From the material below, return every line that includes "full".

______________________________

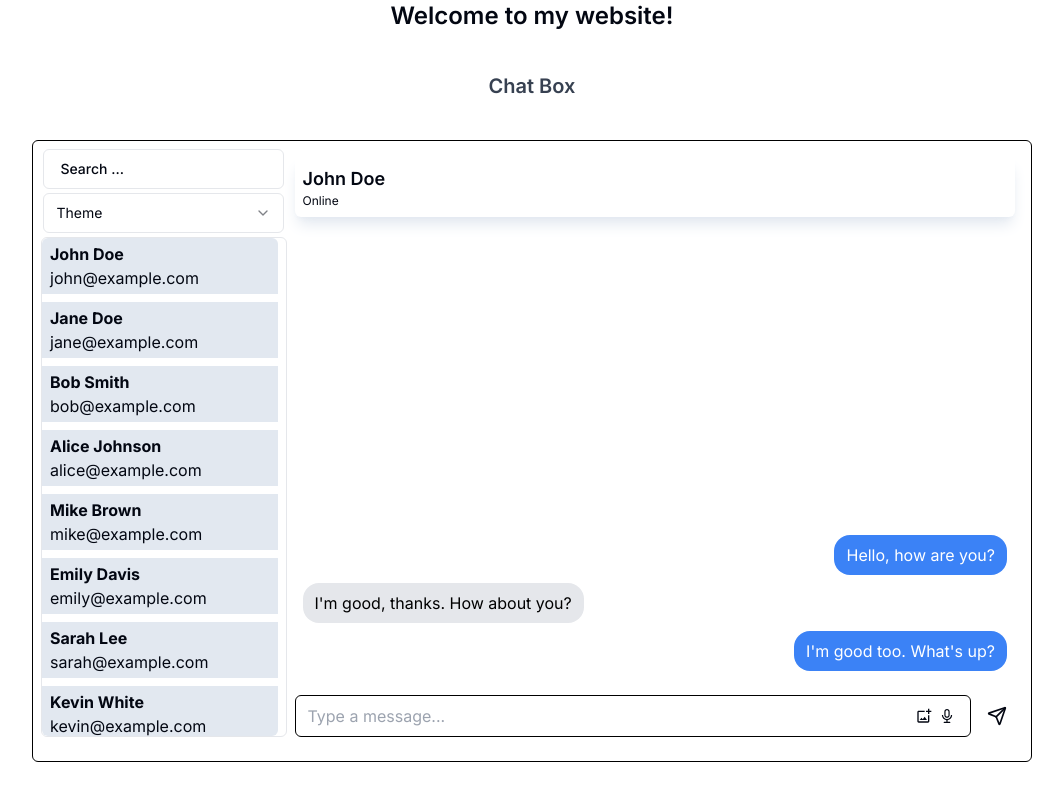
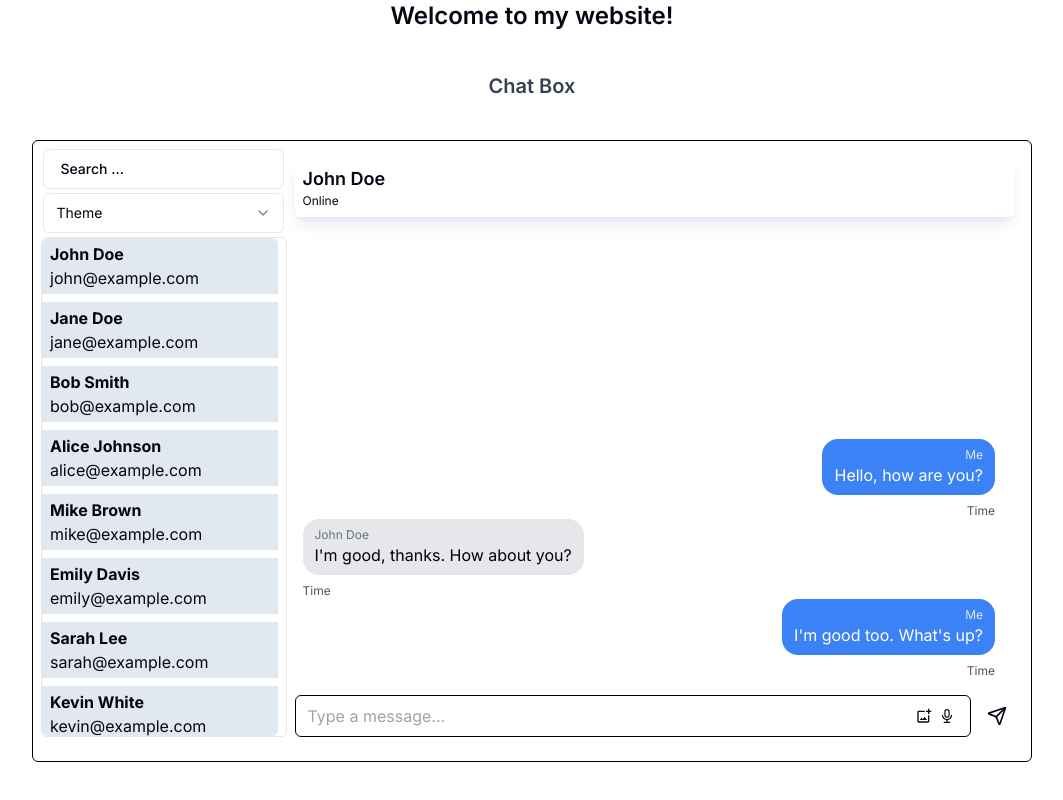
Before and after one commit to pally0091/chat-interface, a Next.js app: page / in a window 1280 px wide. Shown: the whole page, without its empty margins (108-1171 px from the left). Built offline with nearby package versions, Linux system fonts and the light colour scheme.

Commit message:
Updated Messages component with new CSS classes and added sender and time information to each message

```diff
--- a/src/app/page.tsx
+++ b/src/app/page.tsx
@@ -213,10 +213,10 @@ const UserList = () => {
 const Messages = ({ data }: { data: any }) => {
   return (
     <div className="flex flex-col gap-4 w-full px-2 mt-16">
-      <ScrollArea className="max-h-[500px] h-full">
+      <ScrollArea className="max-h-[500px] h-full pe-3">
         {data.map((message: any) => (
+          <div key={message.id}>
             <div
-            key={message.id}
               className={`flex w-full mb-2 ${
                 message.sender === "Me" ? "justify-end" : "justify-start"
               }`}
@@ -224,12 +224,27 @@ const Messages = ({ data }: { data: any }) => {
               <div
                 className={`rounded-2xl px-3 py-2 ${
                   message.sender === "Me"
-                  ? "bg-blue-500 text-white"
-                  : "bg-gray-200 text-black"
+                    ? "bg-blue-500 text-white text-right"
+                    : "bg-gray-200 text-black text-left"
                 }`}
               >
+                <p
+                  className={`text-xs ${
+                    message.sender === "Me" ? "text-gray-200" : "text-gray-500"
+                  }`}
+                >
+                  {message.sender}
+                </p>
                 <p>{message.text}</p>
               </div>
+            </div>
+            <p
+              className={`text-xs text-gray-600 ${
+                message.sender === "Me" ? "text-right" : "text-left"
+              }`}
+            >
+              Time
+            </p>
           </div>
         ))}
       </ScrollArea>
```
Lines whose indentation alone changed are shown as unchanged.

______________________________

▶ **COMPLETED TASK**
     <div className="flex flex-col gap-4 w-full px-2 mt-16">
-      <ScrollArea className="max-h-[500px] h-full">
+      <ScrollArea className="max-h-[500px] h-full pe-3">
               className={`flex w-full mb-2 ${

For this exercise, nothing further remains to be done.